Visitors entering the park between May and October must pay entrance fees, which provide park access for seven days. There is no cost to enter at other times of the year.

  • Vehicle pass: If you arrive in a private vehicle, you must purchase a vehicle pass for $25, which covers admission for all passengers.
  • Motorcycle pass: If you visit the park by motorcycle, you will need to buy a $20 motorcycle pass. This covers admission for up to two passengers.
  • Pedestrian/bicycle: For visitors who arrive on foot or by bicycle, admission is $12 per person.

If you will visit the park often, you may want to invest in a $50 annual pass, which covers the person who has the pass and others who arrive in the same private vehicle.

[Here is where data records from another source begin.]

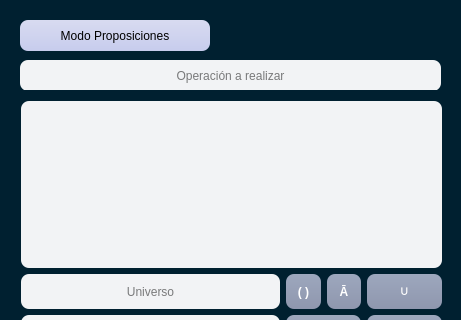
nanyssalazar/Calculadora-Binaria, file UI.ui: the form before one commit; both pictures show x 0 to 461 and y 0 to 320 of the 461 by 553 pixel window.
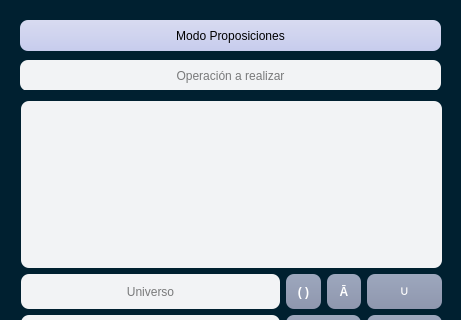
The form after the commit.

Commit message: cambio de tamaño de modos

What changed in the file:
```diff
--- a/UI.ui
+++ b/UI.ui
@@ -649,7 +649,7 @@
      <rect>
       <x>20</x>
       <y>10</y>
-      <width>301</width>
+      <width>421</width>
       <height>41</height>
      </rect>
     </property>
@@ -680,7 +680,7 @@
        <rect>
         <x>0</x>
         <y>10</y>
-        <width>190</width>
+        <width>421</width>
         <height>31</height>
        </rect>
       </property>
```
Left out of the diff: 2 changed lines with no effect on the pictures. The commit also changes 1 other file.
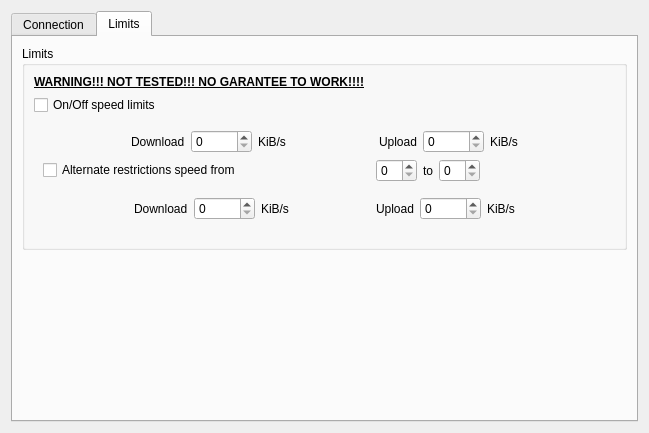
First picture: the form in eiskaltdcpp/ui/UISettingsConnection.ui, repository eiskaltdcpp/eiskaltdcpp, before the edit.
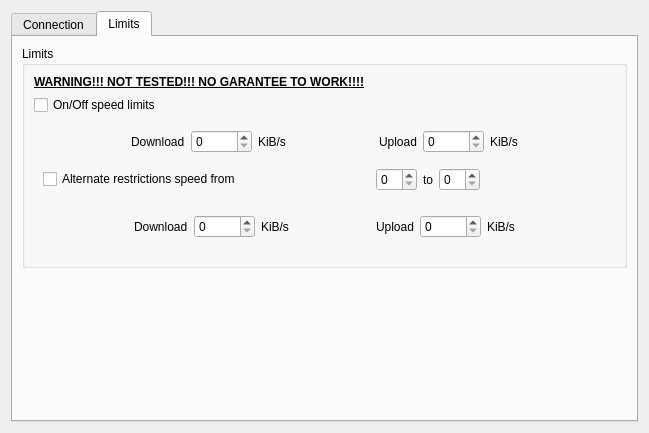
Second picture: the form after the edit. The open tabs and pages were chosen to show the change.

Commit message: qDebug() -> ifdef

```diff
--- a/eiskaltdcpp/ui/UISettingsConnection.ui
+++ b/eiskaltdcpp/ui/UISettingsConnection.ui
@@ -428,6 +428,15 @@
                 </widget>
                </item>
                <item>
+                <widget class="QFrame" name="frame_5">
+                 <property name="frameShape">
+                  <enum>QFrame::NoFrame</enum>
+                 </property>
+                 <property name="frameShadow">
+                  <enum>QFrame::Raised</enum>
+                 </property>
+                 <layout class="QHBoxLayout" name="horizontalLayout_4">
+                  <item>
                 <spacer name="horizontalSpacer_3">
                  <property name="orientation">
                   <enum>Qt::Horizontal</enum>
@@ -473,6 +482,9 @@
                   </size>
                  </property>
                 </spacer>
+                  </item>
+                 </layout>
+                </widget>
                </item>
               </layout>
              </item>
```
Left out of the diff: 2 changed lines with no effect on the pictures. Lines whose indentation alone changed are shown as unchanged. The commit also changes 1 other file.
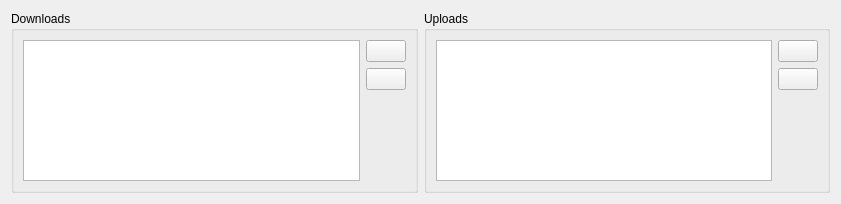
Above: ktorrent/queuemanagerwidget.ui from KDE/ktorrent before the change. Below: the same form after it.
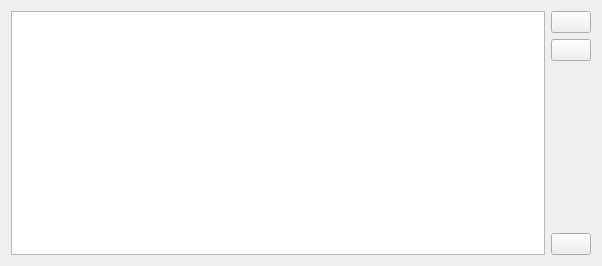
That is the form after the change. Custom widgets are drawn as their Qt base class.

Commit message: Swtiched to one queue in GUI of the queue manager

```diff
--- a/ktorrent/queuemanagerwidget.ui
+++ b/ktorrent/queuemanagerwidget.ui
@@ -5,8 +5,8 @@
    <rect>
     <x>0</x>
     <y>0</y>
-    <width>841</width>
-    <height>204</height>
+    <width>602</width>
+    <height>266</height>
    </rect>
   </property>
   <property name="windowTitle" >
@@ -14,27 +14,19 @@
   </property>
   <layout class="QHBoxLayout" >
    <item>
-    <widget class="QGroupBox" name="groupBox" >
-     <property name="title" >
-      <string>Downloads</string>
-     </property>
-     <layout class="QVBoxLayout" >
-      <item>
-       <layout class="QHBoxLayout" >
-        <item>
-         <widget class="QTreeView" name="m_downloads" />
+    <widget class="QTreeView" name="m_torrents" />
         </item>
         <item>
          <layout class="QVBoxLayout" >
           <item>
-           <widget class="KPushButton" name="m_downloads_move_up" >
+      <widget class="KPushButton" name="m_move_up" >
             <property name="text" >
              <string/>
             </property>
            </widget>
           </item>
           <item>
-           <widget class="KPushButton" name="m_downloads_move_down" >
+      <widget class="KPushButton" name="m_move_down" >
             <property name="text" >
              <string/>
             </property>
@@ -53,59 +45,10 @@
             </property>
            </spacer>
           </item>
-         </layout>
-        </item>
-       </layout>
-      </item>
-     </layout>
-    </widget>
-   </item>
    <item>
-    <widget class="QGroupBox" name="groupBox_2" >
-     <property name="title" >
-      <string>Uploads</string>
-     </property>
-     <layout class="QVBoxLayout" >
-      <item>
-       <layout class="QHBoxLayout" >
-        <item>
-         <widget class="QTreeView" name="m_uploads" />
-        </item>
-        <item>
-         <layout class="QVBoxLayout" >
-          <item>
-           <widget class="KPushButton" name="m_uploads_move_up" >
-            <property name="text" >
-             <string/>
-            </property>
-           </widget>
-          </item>
-          <item>
-           <widget class="KPushButton" name="m_uploads_move_down" >
-            <property name="text" >
-             <string/>
-            </property>
-           </widget>
-          </item>
-          <item>
-           <spacer>
-            <property name="orientation" >
-             <enum>Qt::Vertical</enum>
-            </property>
-            <property name="sizeHint" >
-             <size>
-              <width>20</width>
-              <height>40</height>
-             </size>
-            </property>
-           </spacer>
-          </item>
-         </layout>
-        </item>
-       </layout>
-      </item>
-     </layout>
-    </widget>
+      <widget class="KPushButton" name="m_queue" />
+     </item>
+    </layout>
    </item>
   </layout>
  </widget>
```
Lines whose indentation alone changed are shown as unchanged. The commit also changes 6 other files.
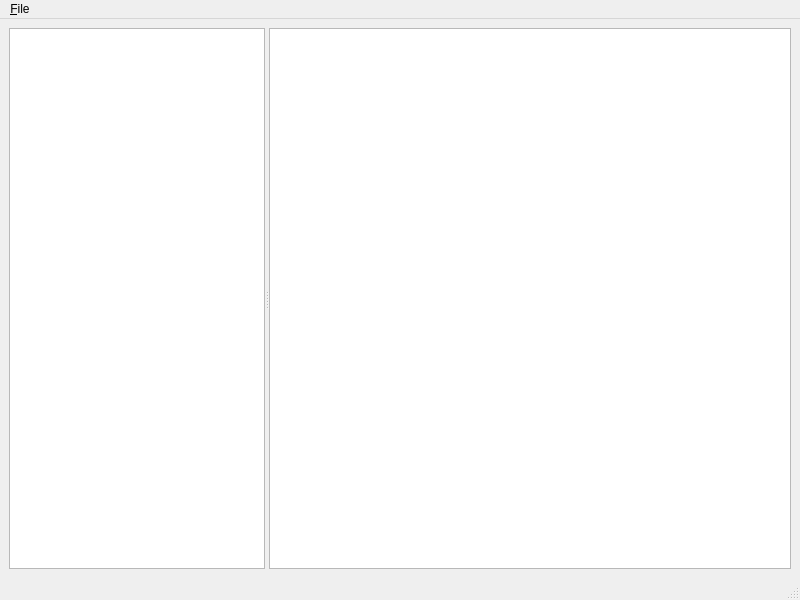
Before: the Qt Designer form bgrive/ui/MainWindow.ui in Grive/grive, drawn with Qt 5.
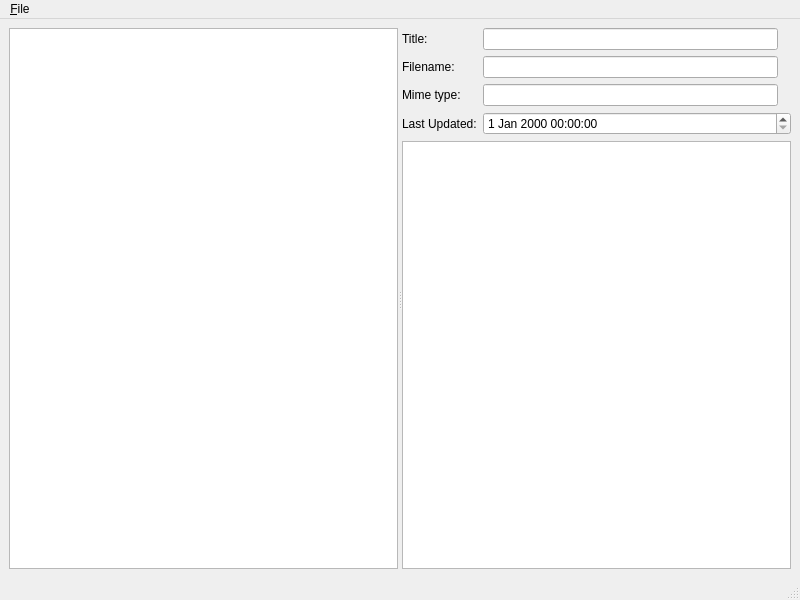
After: the same form once the commit is applied.

Commit message: added ui on the right. no logic yet

What changed in the file:
```diff
--- a/bgrive/ui/MainWindow.ui
+++ b/bgrive/ui/MainWindow.ui
@@ -28,13 +28,59 @@
         </sizepolicy>
        </property>
       </widget>
-      <widget class="QListView" name="m_files">
-       <property name="sizePolicy">
-        <sizepolicy hsizetype="Expanding" vsizetype="Expanding">
-         <horstretch>1</horstretch>
-         <verstretch>0</verstretch>
-        </sizepolicy>
-       </property>
+      <widget class="QWidget" name="">
+       <layout class="QGridLayout" name="gridLayout">
+        <item row="0" column="0">
+         <widget class="QLabel" name="label">
+          <property name="text">
+           <string>Title:</string>
+          </property>
+         </widget>
+        </item>
+        <item row="0" column="1">
+         <widget class="QLineEdit" name="m_title"/>
+        </item>
+        <item row="0" column="2" rowspan="2">
+         <widget class="QLabel" name="m_icon">
+          <property name="text">
+           <string/>
+          </property>
+         </widget>
+        </item>
+        <item row="1" column="0">
+         <widget class="QLabel" name="label_2">
+          <property name="text">
+           <string>Filename:</string>
+          </property>
+         </widget>
+        </item>
+        <item row="1" column="1">
+         <widget class="QLineEdit" name="m_filename"/>
+        </item>
+        <item row="2" column="0">
+         <widget class="QLabel" name="label_4">
+          <property name="text">
+           <string>Mime type:</string>
+          </property>
+         </widget>
+        </item>
+        <item row="2" column="1">
+         <widget class="QLineEdit" name="m_mime_type"/>
+        </item>
+        <item row="3" column="0">
+         <widget class="QLabel" name="label_3">
+          <property name="text">
+           <string>Last Updated:</string>
+          </property>
+         </widget>
+        </item>
+        <item row="3" column="1" colspan="2">
+         <widget class="QDateTimeEdit" name="m_last_update"/>
+        </item>
+        <item row="4" column="0" colspan="3">
+         <widget class="QGraphicsView" name="m_preview"/>
+        </item>
+       </layout>
       </widget>
      </widget>
     </item>
```
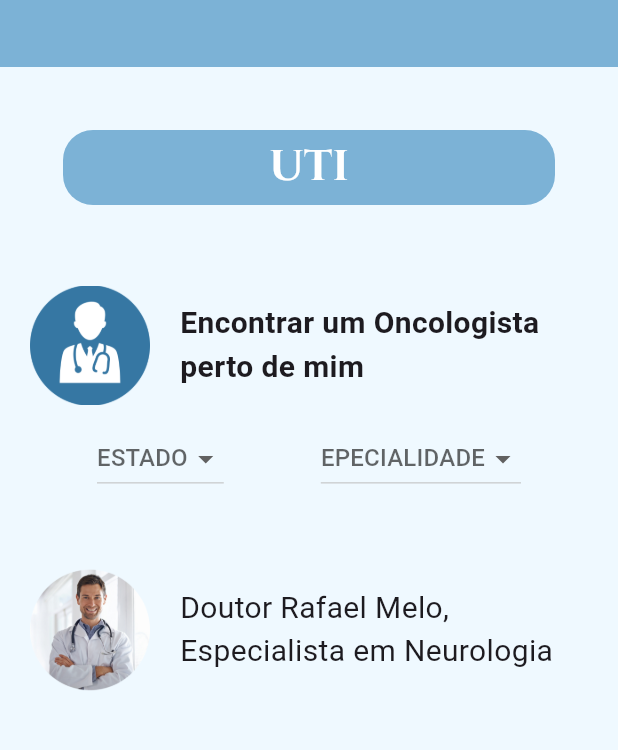
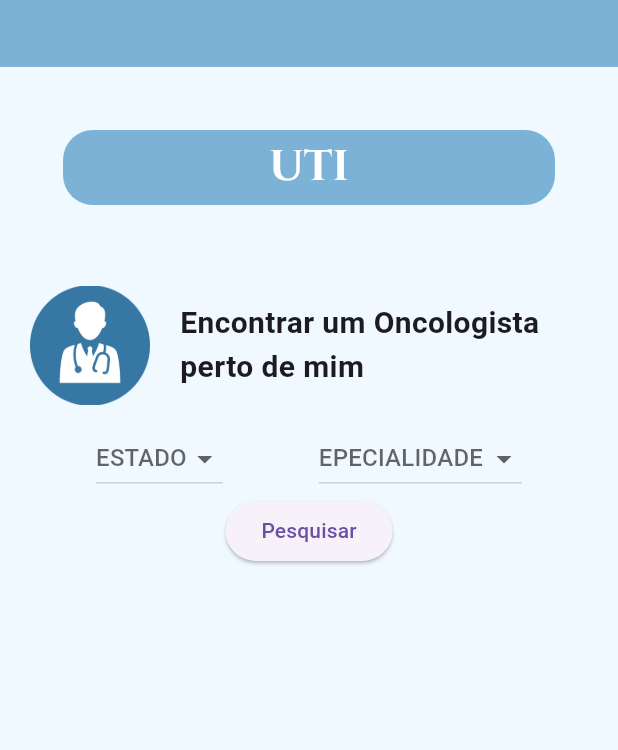
Before and after one commit to leticiavital/Pmovel, a Flutter app: the screen it shows after launch, on a phone screen of 412 x 824 dp, the part 143-893 px from its top. Run offline on Flutter 3.47's test engine with Material 3 defaults, Android fonts, the phone set to English and light mode, and no system bars; our stand-ins replace google_fonts; Roboto replaces fonts that are missing (Cairo).

Commit message:
atualizando utipage1 e colocando botao

```diff
--- a/lib/main.dart
+++ b/lib/main.dart
@@ -1,11 +1,11 @@
 import 'package:flutter/material.dart';
-import 'package:infoclin2/uti_page.dart';
+import 'package:infoclin2/uti_page1.dart';
 
 
 void main() {
   runApp(
     MaterialApp(
-        home: UTI_page()
+        home: UTI_page1()
     ),
   );
 }
--- a/lib/uti_page.dart
+++ b/lib/uti_page.dart
@@ -96,7 +96,8 @@ class _UTI_page extends State<UTI_page> {
                       DropdownMenuItem(
                         child: Text('GO'),
                         value: ('ESTADO'),
-                      ),DropdownMenuItem(
+                      ),
+                      DropdownMenuItem(
                         child: Text('MA'),
                         value: ('ESTADO'),
                       ),
@@ -186,6 +187,14 @@ class _UTI_page extends State<UTI_page> {
                           child: Text('PEDIATRA'),
                           value: ('ESPECIALIDADE'),
                         ),
+                        DropdownMenuItem(
+                          child: Text('OFTAMOLOGIA'),
+                          value: ('ESPECIALIDADE'),
+                        ),
+                        DropdownMenuItem(
+                          child: Text(''),
+                          value: ('ESPECIALIDADE'),
+                        ),
                       ],
                       onChanged: (value) {}),
               ],
@@ -194,25 +203,49 @@ class _UTI_page extends State<UTI_page> {
               children: [
                 Container(
                   padding:
-                  EdgeInsets.symmetric(horizontal: 10.0, vertical: 30.0),
+                  EdgeInsets.symmetric(horizontal: 10.0, vertical: 10.0),
                   margin: EdgeInsets.all(10.0),
                   child: Image.asset(
                     'assets/medico2.png',
-                    width: 80,
+                    width: 110,
                   ),
                 ),
                 Expanded(
                   child: Text(
-                    'Doutor Rafael Melo, Especialista em Neurologia',
-                    maxLines: 3,
+                    'Alagoas, Neurologia - Doutor Rafael',
+                    maxLines: 2,
                     style: GoogleFonts.cairo(
-                      fontSize: 20,
+                      fontSize: 22,
                     ),
                   ),
-                )
+                ),
+    ],
+    ),
+                Container(
+                  padding:
+                  EdgeInsets.symmetric(horizontal: 20.0, vertical: 20.0),
+                  margin: EdgeInsets.all(10.0),
+                  decoration: BoxDecoration(
+                    color: Color(0xFF7cb2d6),
+                    borderRadius: BorderRadius.circular(20.0)
+                  ),
+                  child: Column(
+                    crossAxisAlignment: CrossAxisAlignment.start,
+                    children: [
+                      Text("INFORMAÇÕES PARA CONTATO:",
+                      style: GoogleFonts.cairo(
+                        fontWeight: FontWeight.bold,
+                        fontSize: 20,
+                        color: Colors.white
+                      ),
+                      ),
+                      Text("Email: "),
+                      Text("Telefone: (82) 9-"),
+
+                    ],
+                  ),
+                ),
               ],
-            )
-          ],
         ),
       ),
     );
--- /dev/null
+++ b/lib/uti_page1.dart
@@ -0,0 +1,233 @@
+import 'package:flutter/material.dart';
+import 'package:google_fonts/google_fonts.dart';
+
+class UTI_page1 extends StatefulWidget {
+  const UTI_page1({super.key});
+
+  @override
+  State<UTI_page1> createState() => _UTI_page1();
+}
+
+class _UTI_page1 extends State<UTI_page1> {
+  @override
+  Widget build(BuildContext context) {
+    return SafeArea(
+      child: Scaffold(
+        appBar: buildAppBar(),
+        backgroundColor: Color(0xffeff9ff),
+        body: Column(
+          children: [
+            Container(
+              padding: EdgeInsets.symmetric(horizontal: 5.0, vertical: 5.0),
+              margin: EdgeInsets.all(42.0),
+              decoration: BoxDecoration(
+                borderRadius: BorderRadius.all(Radius.circular(20)),
+                color: Color(0xFF7cb2d6),
+              ),
+              child: Center(
+                child: Text('UTI',
+                    style: GoogleFonts.cinzel(
+                        color: Colors.white,
+                        fontSize: 28,
+                        fontWeight: FontWeight.w700)),
+              ),
+            ),
+            Row(
+              children: [
+                Container(
+                  padding:
+                  EdgeInsets.symmetric(horizontal: 10.0, vertical: 2.0),
+                  margin: EdgeInsets.all(10.0),
+                  child: Image.asset(
+                    'assets/icon_medico.png',
+                    width: 80,
+                  ),
+                ),
+                Expanded(
+                  child: Container(
+                    padding: EdgeInsets.all(0.0),
+                    margin: const EdgeInsets.all(0.1),
+                    child: Center(
+                      child: Text(
+                        'Encontrar um Oncologista perto de mim',
+                        maxLines: 2,
+                        style: GoogleFonts.cairo(
+                            fontSize: 20, fontWeight: FontWeight.w700),
+                      ),
+                    ),
+                  ),
+                ),
+              ],
+            ),
+            Row(
+              mainAxisAlignment: MainAxisAlignment.spaceEvenly,
+              children: [
+                DropdownButton(
+                    hint: Text('ESTADO'),
+                    items: const [
+                      DropdownMenuItem(
+                        child: Text('AC'),
+                        value: ('ESTADO'),
+                      ),
+                      DropdownMenuItem(
+                        child: Text('AL'),
+                        value: ('ESTADO'),
+                      ),
+                      DropdownMenuItem(
+                        child: Text('AP'),
+                        value: ('ESTADO'),
+                      ),
+                      DropdownMenuItem(
+                        child: Text('AM'),
+                        value: ('ESTADO'),
+                      ),
+                      DropdownMenuItem(
+                        child: Text('BA'),
+                        value: ('ESTADO'),
+                      ),
+                      DropdownMenuItem(
+                        child: Text('CE'),
+                        value: ('ESTADO'),
+                      ),
+                      DropdownMenuItem(
+                        child: Text('ES'),
+                        value: ('ESTADO'),
+                      ),
+                      DropdownMenuItem(
+                        child: Text('GO'),
+                        value: ('ESTADO'),
+                      ),
+                      DropdownMenuItem(
+                        child: Text('MA'),
+                        value: ('ESTADO'),
+                      ),
+                      DropdownMenuItem(
+                        child: Text('MT'),
+                        value: ('ESTADO'),
+                      ),
+                      DropdownMenuItem(
+                        child: Text('MS'),
+                        value: ('ESTADO'),
+                      ),
+                      DropdownMenuItem(
+                        child: Text('MG'),
+                        value: ('ESTADO'),
+                      ),
+                      DropdownMenuItem(
+                        child: Text('PA'),
+                        value: ('ESTADO'),
+                      ),
+                      DropdownMenuItem(
+                        child: Text('PB'),
+                        value: ('ESTADO'),
+                      ),
+                      DropdownMenuItem(
+                        child: Text('PR'),
+                        value: ('ESTADO'),
+                      ),
+                      DropdownMenuItem(
+                        child: Text('PE'),
+                        value: ('ESTADO'),
+                      ),
+                      DropdownMenuItem(
+                        child: Text('PI'),
+                        value: ('ESTADO'),
+                      ),
+                      DropdownMenuItem(
+                        child: Text('RJ'),
+                        value: ('ESTADO'),
+                      ),
+                      DropdownMenuItem(
+                        child: Text('RN'),
+                        value: ('ESTADO'),
+                      ),
+                      DropdownMenuItem(
+                        child: Text('RS'),
+                        value: ('ESTADO'),
+                      ),
+                      DropdownMenuItem(
+                        child: Text('RO'),
+                        value: ('ESTADO'),
+                      ),
+                      DropdownMenuItem(
+                        child: Text('RR'),
+                        value: ('ESTADO'),
+                      ),
+                      DropdownMenuItem(
+                        child: Text('SC'),
+                        value: ('ESTADO'),
+                      ),
+                      DropdownMenuItem(
+                        child: Text('SE'),
+                        value: ('ESTADO'),
+                      ),
+                      DropdownMenuItem(
+                        child: Text('TO'),
+                        value: ('ESTADO'),
+                      ),
+                      DropdownMenuItem(
+                        child: Text('DF'),
+                        value: ('ESTADO'),
+                      ),
+                    ],
+                    onChanged: (value) {}),
+
+                DropdownButton(
+                    hint: Text('EPECIALIDADE'),
+                    items: const [
+                      DropdownMenuItem(
+                        child: Text('ORTOPEDIA'),
+                        value: ('ESPECIALIDADE'),
+                      ),
+                      DropdownMenuItem(
+                        child: Text('NEUROLOGIA'),
+                        value: ('ESPECIALIDADE'),
+                      ),
+                      DropdownMenuItem(
+                        child: Text('PEDIATRA'),
+                        value: ('ESPECIALIDADE'),
+                      ),
+                      DropdownMenuItem(
+                        child: Text('OFTAMOLOGIA'),
+                        value: ('ESPECIALIDADE'),
+                      ),
+                      DropdownMenuItem(
+                        child: Text(''),
+                        value: ('ESPECIALIDADE'),
+                      ),
+                    ],
+                    onChanged: (value) {}),
+                ],
+            ),
+            ElevatedButton(onPressed: (){},
+                child: Text("Pesquisar"))
+            ],
+        ),
+            ),
+        );
+  }
+}
+
+buildAppBar() {
+  return AppBar(
+    actions: [
+      IconButton(
+        onPressed: () {},
+        icon: Icon(
+          Icons.home,
+          color: Colors.white,
+          size: 40,
+        ),
+      ),
+    ],
+    toolbarHeight: 140,
+    centerTitle: true,
+    title: Text(
+      'Infoclin',
+      maxLines: 10,
+      style: GoogleFonts.cinzel(
+          fontSize: 40, fontWeight: FontWeight.w600, color: Colors.white),
+    ),
+    backgroundColor: Color(0xFF7cb2d6),
+  );
+}
```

For those who plan to explore multiple national parks within a single year, an interagency pass may provide even greater value.

Camping

Fees for the various campgrounds in the park range from $15 to $40 per night, depending on site type and season. Reservations are highly recommended as these campgrounds book up far in advance.

  • Blackwoods Campground: This campground is open all year (if weather permits), though only primitive, hike-in camping is available during the winter.
  • Seawall Campground: This location is open from mid-May through early September and has both walk-in and drive-in sites. Some RV spots are available.
  • Schoodic Woods Campground: This campground opens toward the end of May and closes just after Columbus Day in October. It also has hike-in and drive-up sites, with some that can accommodate RVs.
  • Duck Harbor Campground: This is a remote, primitive island campground that cannot be accessed by vehicle. There are a total of five campsites. They are open May 15 to October 15 and must be reserved in advance.

There are also a number of private campgrounds and RV resorts in Bar Harbor, which is conveniently located near the park.

Other Accommodations

There are no hotel rooms or cabins inside Acadia National Park. However, there are a number of accommodation options in the area. According to Travelocity and Hotels.com, you can expect rates to range from as low as $60 per night to well over $200, depending on season and property selected. Reservations are highly encouraged.

A Vacation to Remember

With so much to see and do, it's not surprising that Acadia is one of the ten most visited national parks. No matter when you visit the park or what activities you enjoy while you are there, you are sure to have a wonderful time and make memories that will last a lifetime.

Visiting Acadia National Park